ACTION ITEM: Copy each line of the following data that contains "rysunek".
** DATA FOR THIS TASK follows **
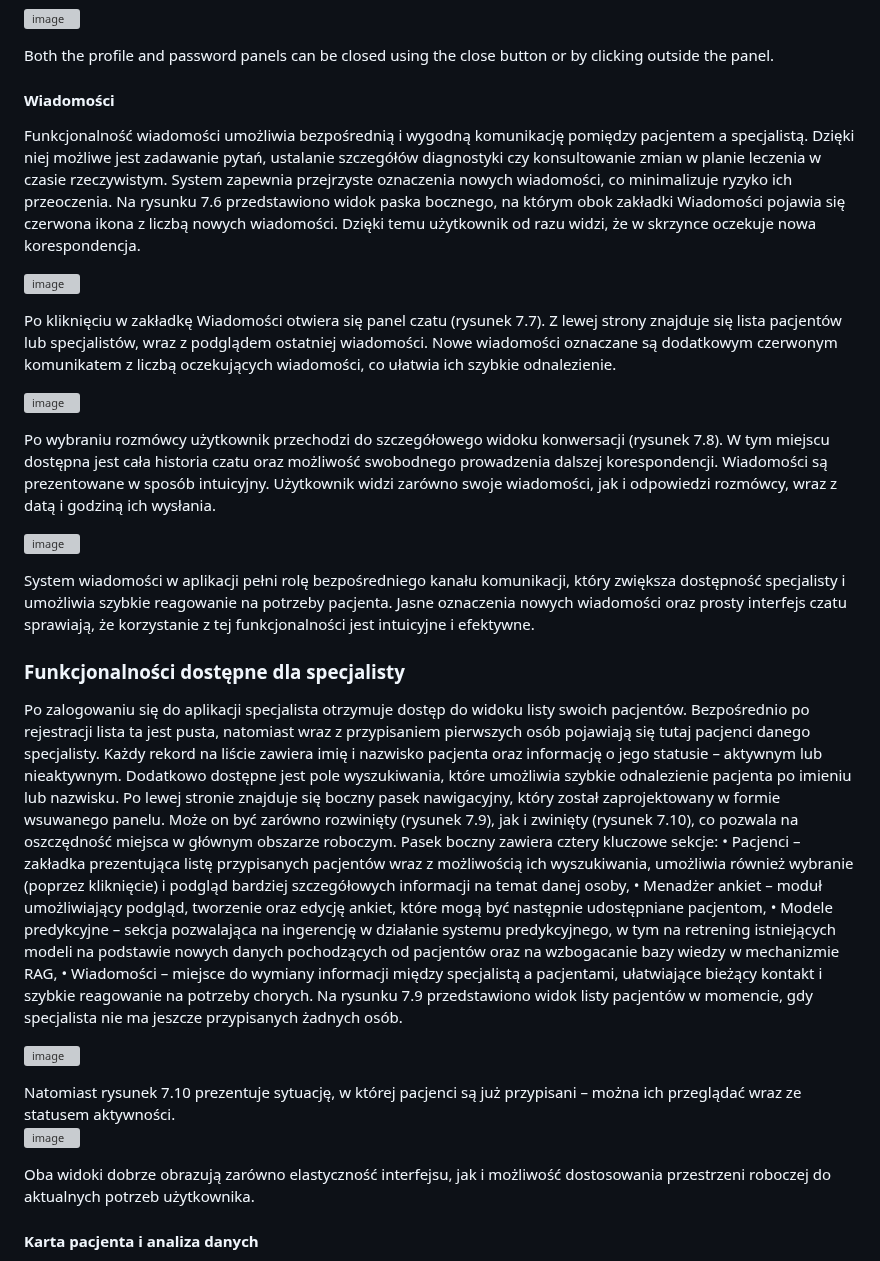
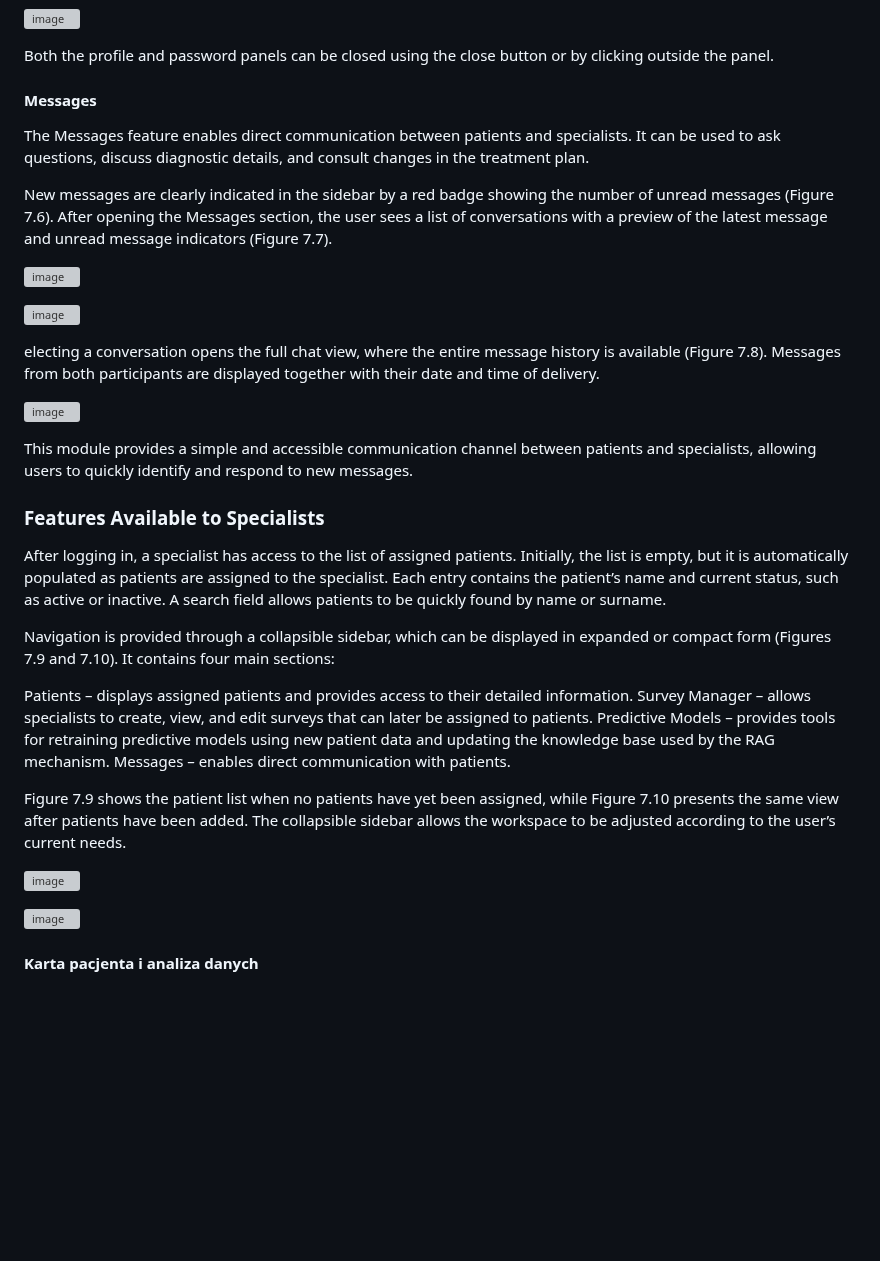
Before and after one commit to Zyla00/diagnostic-support-application, a Markdown page: README.md, the part around the change. Drawn GitHub-style; blank space fills up the shorter version; grey boxes are pictures that could not be loaded.

```diff
--- a/README.md
+++ b/README.md
@@ -60,80 +60,48 @@ The patient profile contains a simpler set of information, including personal an
 
 Both the profile and password panels can be closed using the close button or by clicking outside the panel.
 
-#### Wiadomości
+#### Messages
 
-Funkcjonalność wiadomości umożliwia bezpośrednią i wygodną komunikację pomiędzy
-pacjentem a specjalistą. Dzięki niej możliwe jest zadawanie pytań, ustalanie szczegółów
-diagnostyki czy konsultowanie zmian w planie leczenia w czasie rzeczywistym. System
-zapewnia przejrzyste oznaczenia nowych wiadomości, co minimalizuje ryzyko ich
-przeoczenia. Na rysunku 7.6 przedstawiono widok paska bocznego, na którym obok zakładki
-Wiadomości pojawia się czerwona ikona z liczbą nowych wiadomości. Dzięki temu użytkownik
-od razu widzi, że w skrzynce oczekuje nowa korespondencja.
+The Messages feature enables direct communication between patients and specialists. It can be used to ask questions, discuss diagnostic details, and consult changes in the treatment plan.
+
+New messages are clearly indicated in the sidebar by a red badge showing the number of unread messages (Figure 7.6). After opening the Messages section, the user sees a list of conversations with a preview of the latest message and unread message indicators (Figure 7.7).
 
 <p>
 <img width="312" height="156" alt="image" src="https://github.com/user-attachments/assets/6afbdeb2-8f3f-417f-bcfd-64fe02be42ea" />
 </p>
 
-Po kliknięciu w zakładkę Wiadomości otwiera się panel czatu (rysunek 7.7). Z lewej strony
-znajduje się lista pacjentów lub specjalistów, wraz z podglądem ostatniej wiadomości. Nowe
-wiadomości oznaczane są dodatkowym czerwonym komunikatem z liczbą oczekujących
-wiadomości, co ułatwia ich szybkie odnalezienie.
-
 <p>
 <img width="506" height="310" alt="image" src="https://github.com/user-attachments/assets/5ff41235-38ed-41b2-bc69-92e6693df0a1" />
 </p>
 
-Po wybraniu rozmówcy użytkownik przechodzi do szczegółowego widoku konwersacji
-(rysunek 7.8). W tym miejscu dostępna jest cała historia czatu oraz możliwość swobodnego
-prowadzenia dalszej korespondencji. Wiadomości są prezentowane w sposób intuicyjny.
-Użytkownik widzi zarówno swoje wiadomości, jak i odpowiedzi rozmówcy, wraz z datą
-i godziną ich wysłania.
+electing a conversation opens the full chat view, where the entire message history is available (Figure 7.8). Messages from both participants are displayed together with their date and time of delivery.
 
 <p>
 <img width="506" height="316" alt="image" src="https://github.com/user-attachments/assets/cf255cbe-1602-4e0d-9a23-4aed9c0c0bbb" />
 </p>
 
-System wiadomości w aplikacji pełni rolę bezpośredniego kanału komunikacji, który zwiększa
-dostępność specjalisty i umożliwia szybkie reagowanie na potrzeby pacjenta. Jasne oznaczenia
-nowych wiadomości oraz prosty interfejs czatu sprawiają, że korzystanie z tej funkcjonalności
-jest intuicyjne i efektywne.
+This module provides a simple and accessible communication channel between patients and specialists, allowing users to quickly identify and respond to new messages.
 
-### Funkcjonalności dostępne dla specjalisty
+### Features Available to Specialists
 
-Po zalogowaniu się do aplikacji specjalista otrzymuje dostęp do widoku listy swoich
-pacjentów. Bezpośrednio po rejestracji lista ta jest pusta, natomiast wraz z przypisaniem
-pierwszych osób pojawiają się tutaj pacjenci danego specjalisty. Każdy rekord na liście zawiera
-imię i nazwisko pacjenta oraz informację o jego statusie – aktywnym lub nieaktywnym.
-Dodatkowo dostępne jest pole wyszukiwania, które umożliwia szybkie odnalezienie pacjenta
-po imieniu lub nazwisku.
-Po lewej stronie znajduje się boczny pasek nawigacyjny, który został zaprojektowany w formie
-wsuwanego panelu. Może on być zarówno rozwinięty (rysunek 7.9), jak i zwinięty (rysunek
-7.10), co pozwala na oszczędność miejsca w głównym obszarze roboczym. Pasek boczny
-zawiera cztery kluczowe sekcje:
-• Pacjenci – zakładka prezentująca listę przypisanych pacjentów wraz z możliwością ich
-wyszukiwania, umożliwia również wybranie (poprzez kliknięcie) i podgląd bardziej
-szczegółowych informacji na temat danej osoby,
-• Menadżer ankiet – moduł umożliwiający podgląd, tworzenie oraz edycję ankiet, które
-mogą być następnie udostępniane pacjentom,
-• Modele predykcyjne – sekcja pozwalająca na ingerencję w działanie systemu
-predykcyjnego, w tym na retrening istniejących modeli na podstawie nowych danych
-pochodzących od pacjentów oraz na wzbogacanie bazy wiedzy w mechanizmie RAG,
-• Wiadomości – miejsce do wymiany informacji między specjalistą a pacjentami,
-ułatwiające bieżący kontakt i szybkie reagowanie na potrzeby chorych.
-Na rysunku 7.9 przedstawiono widok listy pacjentów w momencie, gdy specjalista nie ma
-jeszcze przypisanych żadnych osób.
+After logging in, a specialist has access to the list of assigned patients. Initially, the list is empty, but it is automatically populated as patients are assigned to the specialist. Each entry contains the patient’s name and current status, such as active or inactive. A search field allows patients to be quickly found by name or surname.
+
+Navigation is provided through a collapsible sidebar, which can be displayed in expanded or compact form (Figures 7.9 and 7.10). It contains four main sections:
+
+Patients – displays assigned patients and provides access to their detailed information.
+Survey Manager – allows specialists to create, view, and edit surveys that can later be assigned to patients.
+Predictive Models – provides tools for retraining predictive models using new patient data and updating the knowledge base used by the RAG mechanism.
+Messages – enables direct communication with patients.
+
+Figure 7.9 shows the patient list when no patients have yet been assigned, while Figure 7.10 presents the same view after patients have been added. The collapsible sidebar allows the workspace to be adjusted according to the user’s current needs.
 
 <p>
 <img width="506" height="286" alt="image" src="https://github.com/user-attachments/assets/f23a0ab5-39b1-403e-af79-f9db1023489f" />
 </p>
-Natomiast rysunek 7.10 prezentuje sytuację, w której pacjenci są już przypisani – można ich
-przeglądać wraz ze statusem aktywności.
 
 <p>
 <img width="506" height="302" alt="image" src="https://github.com/user-attachments/assets/11028644-81f4-4fce-95f1-1846dfdbd42b" />
 </p>
-Oba widoki dobrze obrazują zarówno elastyczność interfejsu, jak i możliwość dostosowania
-przestrzeni roboczej do aktualnych potrzeb użytkownika.
 
 
 #### Karta pacjenta i analiza danych
```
** End of DATA FOR THIS TASK **
RESULT OF THE TASK:
-Po kliknięciu w zakładkę Wiadomości otwiera się panel czatu (rysunek 7.7). Z lewej strony
-(rysunek 7.8). W tym miejscu dostępna jest cała historia czatu oraz możliwość swobodnego
-wsuwanego panelu. Może on być zarówno rozwinięty (rysunek 7.9), jak i zwinięty (rysunek
-Natomiast rysunek 7.10 prezentuje sytuację, w której pacjenci są już przypisani – można ich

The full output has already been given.